- A student in an orientation group is not interested in participating in any of the activities or interacting with the other students.
- A student approaches an OL to tell them that they are uncomfortable with their roommate being gay.
- An OL is walking through the residence hallway back to their room. They hear loud music coming from one room as a student walks by with a bottle of alcohol.
- An OL is sitting in their room when they hear a loud bang from above. They go to check it out and see that a student has fallen down the stairs, possibly breaking a bone.
- A family member approaches a nearby OL to ask if they can stay with their student for the rest of the day instead of leaving campus like they are supposed to.
- Around midnight, a student approaches an OL about their orientation roommate being extremely loud. They would like to be placed in another room in order to fall asleep.
- An OL finds a group of students in the common room after lights out. The OL sends them back to their rooms, but finds this same group of students back in the common room later.
- An incoming student starts bragging to their orientation group about having been a camp counselor for many years, claiming that they could do a better job leading icebreakers than their OL. They keep interrupting the OL to point out how they would do it.
Depending on the size of your orientation team and how many scenarios you want to go through, you can set up the exercise a few different ways.
One way is to pick a scenario out of a hat and have OL pairs role-play the situation in front of the whole group, making sure that everyone has the chance to play the role of OL. Another way is to have OLs rotate through stations around a room, each set up with a different scenario.
Regardless of what format you choose, it is essential to debrief the experience afterward.
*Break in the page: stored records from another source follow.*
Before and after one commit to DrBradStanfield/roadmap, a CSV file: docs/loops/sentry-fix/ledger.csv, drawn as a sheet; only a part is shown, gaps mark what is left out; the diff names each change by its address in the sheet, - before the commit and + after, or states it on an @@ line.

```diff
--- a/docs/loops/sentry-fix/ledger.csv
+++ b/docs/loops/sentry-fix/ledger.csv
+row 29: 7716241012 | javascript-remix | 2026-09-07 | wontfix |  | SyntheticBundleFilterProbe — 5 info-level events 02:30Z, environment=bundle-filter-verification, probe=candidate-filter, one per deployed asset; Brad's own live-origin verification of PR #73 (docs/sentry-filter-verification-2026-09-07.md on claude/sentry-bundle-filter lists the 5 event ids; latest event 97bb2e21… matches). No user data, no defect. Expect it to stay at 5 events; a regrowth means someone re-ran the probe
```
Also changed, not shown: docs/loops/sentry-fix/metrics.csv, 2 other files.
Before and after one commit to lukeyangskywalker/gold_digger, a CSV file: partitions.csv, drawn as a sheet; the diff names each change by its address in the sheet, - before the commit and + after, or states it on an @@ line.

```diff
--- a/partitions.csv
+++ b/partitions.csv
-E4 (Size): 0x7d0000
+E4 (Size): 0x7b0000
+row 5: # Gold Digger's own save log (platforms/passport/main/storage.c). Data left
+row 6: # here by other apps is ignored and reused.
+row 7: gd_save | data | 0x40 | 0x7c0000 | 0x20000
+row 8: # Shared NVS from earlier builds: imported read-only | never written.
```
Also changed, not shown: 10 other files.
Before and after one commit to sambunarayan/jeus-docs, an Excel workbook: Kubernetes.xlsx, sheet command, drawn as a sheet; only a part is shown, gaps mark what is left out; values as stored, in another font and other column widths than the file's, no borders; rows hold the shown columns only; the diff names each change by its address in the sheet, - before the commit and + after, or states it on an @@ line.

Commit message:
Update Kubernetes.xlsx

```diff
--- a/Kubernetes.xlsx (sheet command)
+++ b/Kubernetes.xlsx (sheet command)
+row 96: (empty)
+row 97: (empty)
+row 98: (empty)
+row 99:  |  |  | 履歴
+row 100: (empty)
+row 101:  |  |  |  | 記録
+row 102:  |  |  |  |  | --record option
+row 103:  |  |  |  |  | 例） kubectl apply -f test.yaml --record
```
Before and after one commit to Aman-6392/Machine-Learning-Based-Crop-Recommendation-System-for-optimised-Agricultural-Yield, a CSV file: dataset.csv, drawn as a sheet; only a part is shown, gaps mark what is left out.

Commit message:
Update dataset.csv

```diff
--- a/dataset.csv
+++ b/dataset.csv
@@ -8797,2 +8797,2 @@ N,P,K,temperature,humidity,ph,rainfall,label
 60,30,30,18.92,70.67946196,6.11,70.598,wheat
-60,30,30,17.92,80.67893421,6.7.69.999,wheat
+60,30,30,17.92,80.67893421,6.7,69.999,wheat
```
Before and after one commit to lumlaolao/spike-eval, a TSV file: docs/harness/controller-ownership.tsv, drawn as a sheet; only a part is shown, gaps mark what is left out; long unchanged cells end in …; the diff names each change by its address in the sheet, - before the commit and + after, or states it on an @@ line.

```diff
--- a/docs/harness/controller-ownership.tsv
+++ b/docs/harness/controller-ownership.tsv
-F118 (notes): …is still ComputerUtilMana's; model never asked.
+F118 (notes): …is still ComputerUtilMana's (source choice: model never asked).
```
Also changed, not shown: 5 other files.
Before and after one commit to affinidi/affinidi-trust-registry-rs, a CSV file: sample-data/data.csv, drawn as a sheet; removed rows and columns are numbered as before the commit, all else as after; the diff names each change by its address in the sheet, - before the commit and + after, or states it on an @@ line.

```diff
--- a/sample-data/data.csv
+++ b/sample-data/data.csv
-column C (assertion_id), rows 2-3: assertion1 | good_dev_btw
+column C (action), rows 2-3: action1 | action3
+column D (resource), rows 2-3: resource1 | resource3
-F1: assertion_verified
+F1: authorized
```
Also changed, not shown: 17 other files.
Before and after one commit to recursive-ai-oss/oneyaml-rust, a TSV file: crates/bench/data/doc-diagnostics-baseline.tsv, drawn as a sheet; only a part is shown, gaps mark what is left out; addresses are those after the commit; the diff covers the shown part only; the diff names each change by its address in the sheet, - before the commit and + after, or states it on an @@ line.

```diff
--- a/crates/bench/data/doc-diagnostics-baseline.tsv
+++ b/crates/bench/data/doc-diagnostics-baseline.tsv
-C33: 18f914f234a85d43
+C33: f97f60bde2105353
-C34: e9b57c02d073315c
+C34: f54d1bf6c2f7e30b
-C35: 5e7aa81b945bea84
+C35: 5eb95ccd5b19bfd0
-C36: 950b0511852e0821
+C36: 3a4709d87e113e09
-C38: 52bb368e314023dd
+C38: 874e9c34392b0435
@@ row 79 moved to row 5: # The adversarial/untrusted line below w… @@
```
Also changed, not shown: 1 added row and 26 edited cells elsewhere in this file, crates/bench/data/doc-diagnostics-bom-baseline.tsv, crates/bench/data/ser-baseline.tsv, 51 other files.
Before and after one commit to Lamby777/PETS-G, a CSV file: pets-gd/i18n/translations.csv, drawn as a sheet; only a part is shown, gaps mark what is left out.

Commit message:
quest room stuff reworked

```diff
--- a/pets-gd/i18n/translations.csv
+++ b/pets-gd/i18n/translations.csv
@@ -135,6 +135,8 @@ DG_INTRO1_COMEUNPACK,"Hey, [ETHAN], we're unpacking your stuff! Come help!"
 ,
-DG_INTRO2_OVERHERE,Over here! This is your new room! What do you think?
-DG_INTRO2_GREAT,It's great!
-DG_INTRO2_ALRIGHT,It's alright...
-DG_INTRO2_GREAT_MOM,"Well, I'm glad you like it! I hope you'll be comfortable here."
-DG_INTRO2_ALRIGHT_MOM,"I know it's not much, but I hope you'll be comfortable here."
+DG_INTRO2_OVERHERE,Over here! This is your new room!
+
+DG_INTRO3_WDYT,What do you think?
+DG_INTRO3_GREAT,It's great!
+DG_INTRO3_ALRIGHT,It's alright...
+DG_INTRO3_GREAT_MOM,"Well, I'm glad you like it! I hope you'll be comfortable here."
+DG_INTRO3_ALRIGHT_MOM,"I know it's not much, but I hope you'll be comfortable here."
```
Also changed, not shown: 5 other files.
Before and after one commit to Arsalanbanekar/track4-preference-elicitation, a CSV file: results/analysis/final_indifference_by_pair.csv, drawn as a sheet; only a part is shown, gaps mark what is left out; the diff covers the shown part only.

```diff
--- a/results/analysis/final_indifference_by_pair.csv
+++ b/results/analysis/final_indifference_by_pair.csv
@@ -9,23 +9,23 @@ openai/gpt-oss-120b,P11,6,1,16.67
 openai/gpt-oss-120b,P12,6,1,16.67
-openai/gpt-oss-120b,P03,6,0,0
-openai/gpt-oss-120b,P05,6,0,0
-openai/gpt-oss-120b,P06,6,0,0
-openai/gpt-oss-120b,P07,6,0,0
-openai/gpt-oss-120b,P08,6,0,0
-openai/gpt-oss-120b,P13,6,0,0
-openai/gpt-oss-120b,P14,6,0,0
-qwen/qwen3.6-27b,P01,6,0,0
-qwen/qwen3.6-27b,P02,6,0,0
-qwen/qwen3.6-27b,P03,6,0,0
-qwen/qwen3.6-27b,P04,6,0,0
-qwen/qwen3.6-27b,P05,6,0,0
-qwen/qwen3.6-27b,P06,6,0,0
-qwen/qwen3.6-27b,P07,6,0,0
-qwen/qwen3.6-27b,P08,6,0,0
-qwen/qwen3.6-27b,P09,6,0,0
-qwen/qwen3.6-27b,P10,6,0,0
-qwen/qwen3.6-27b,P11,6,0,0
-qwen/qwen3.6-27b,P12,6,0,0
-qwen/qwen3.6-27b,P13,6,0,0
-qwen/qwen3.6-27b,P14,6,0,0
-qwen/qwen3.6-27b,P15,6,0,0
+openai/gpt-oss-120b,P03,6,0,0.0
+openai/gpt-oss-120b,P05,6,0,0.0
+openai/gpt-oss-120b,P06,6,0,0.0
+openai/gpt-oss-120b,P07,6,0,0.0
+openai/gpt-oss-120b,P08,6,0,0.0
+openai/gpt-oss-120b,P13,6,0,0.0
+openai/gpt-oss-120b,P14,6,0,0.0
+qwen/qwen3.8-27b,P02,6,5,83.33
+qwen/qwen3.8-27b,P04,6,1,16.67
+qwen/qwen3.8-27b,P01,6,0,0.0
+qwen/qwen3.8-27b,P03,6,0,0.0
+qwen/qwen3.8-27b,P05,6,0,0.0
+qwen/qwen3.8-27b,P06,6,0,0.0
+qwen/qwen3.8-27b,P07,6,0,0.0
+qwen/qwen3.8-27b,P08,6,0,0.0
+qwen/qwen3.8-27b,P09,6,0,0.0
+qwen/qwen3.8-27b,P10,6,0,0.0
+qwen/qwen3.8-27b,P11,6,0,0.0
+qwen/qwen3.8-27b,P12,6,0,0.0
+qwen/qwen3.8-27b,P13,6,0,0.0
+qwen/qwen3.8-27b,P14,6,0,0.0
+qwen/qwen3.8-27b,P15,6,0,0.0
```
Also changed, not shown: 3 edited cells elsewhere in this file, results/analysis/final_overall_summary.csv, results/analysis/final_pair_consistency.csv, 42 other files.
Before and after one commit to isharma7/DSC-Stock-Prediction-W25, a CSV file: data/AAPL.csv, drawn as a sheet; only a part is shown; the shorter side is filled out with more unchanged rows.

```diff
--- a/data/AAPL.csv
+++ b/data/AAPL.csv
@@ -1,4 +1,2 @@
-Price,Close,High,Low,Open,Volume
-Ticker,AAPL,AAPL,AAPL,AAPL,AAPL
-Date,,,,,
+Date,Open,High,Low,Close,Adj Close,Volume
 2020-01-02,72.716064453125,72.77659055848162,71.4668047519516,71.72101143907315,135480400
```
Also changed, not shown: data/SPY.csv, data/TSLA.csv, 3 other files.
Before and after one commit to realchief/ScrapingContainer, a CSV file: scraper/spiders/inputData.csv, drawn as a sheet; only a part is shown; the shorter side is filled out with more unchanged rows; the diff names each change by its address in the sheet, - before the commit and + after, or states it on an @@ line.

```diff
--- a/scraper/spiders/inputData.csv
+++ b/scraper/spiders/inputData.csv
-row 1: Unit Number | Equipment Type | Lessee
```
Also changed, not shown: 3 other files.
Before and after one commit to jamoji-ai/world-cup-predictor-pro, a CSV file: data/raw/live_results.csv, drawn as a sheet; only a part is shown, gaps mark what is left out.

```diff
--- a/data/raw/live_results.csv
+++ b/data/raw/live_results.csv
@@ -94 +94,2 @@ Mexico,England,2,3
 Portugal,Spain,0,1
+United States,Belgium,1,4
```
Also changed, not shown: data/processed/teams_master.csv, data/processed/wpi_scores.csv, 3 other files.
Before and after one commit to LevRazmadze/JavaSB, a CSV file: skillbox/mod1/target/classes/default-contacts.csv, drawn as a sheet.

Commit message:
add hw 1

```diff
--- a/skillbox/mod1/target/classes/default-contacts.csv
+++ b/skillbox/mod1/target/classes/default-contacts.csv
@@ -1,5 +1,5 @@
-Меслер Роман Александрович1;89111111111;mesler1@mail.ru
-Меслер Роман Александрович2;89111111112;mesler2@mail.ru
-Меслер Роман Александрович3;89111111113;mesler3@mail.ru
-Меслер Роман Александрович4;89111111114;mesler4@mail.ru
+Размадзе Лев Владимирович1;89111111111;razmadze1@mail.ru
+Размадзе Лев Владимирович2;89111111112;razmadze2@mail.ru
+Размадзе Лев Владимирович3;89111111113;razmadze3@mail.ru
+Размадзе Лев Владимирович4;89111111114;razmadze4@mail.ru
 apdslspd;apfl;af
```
Here are some questions you can ask:
- How did you determine what course of action to take first?
- Was there a clear-cut way to handle this situation? What was it, and why is it the ideal response?
- Is there an institutional policy that should be applied to this situation?
- During this scenario, did you consider asking for assistance from a fellow OL or a professional staff member? When and why (or why not)?
- How did you handle the conflict that you encountered with students or their family members?
- What role did your personal values play in the way that you dealt with situations, especially when the other party’s values were different from your own?
One of the final pieces of training should be a physical walk-through of a model orientation session.
A walk through should strive to answer these common logistical questions:
- What routes should OLs guide their groups through when traveling from one location to the next? What entryways will they use?
- Where will each group be located when they are spread out for icebreakers?
- When an event is held in a large venue, in what order will each group arrive and depart?
- Who should OLs contact (and in what order) in the event of an emergency?
- What are the expectations of OLs during meal times? Should they sit with new students?
A comprehensive training program is labor-intensive to put together, but a well-prepared OL team will give you peace of mind during orientation and make the new students’ experience all that much better.
What other elements do you like to include in your OL training? Connect with us on Twitter @themoderncampus and @JustinTerlisner.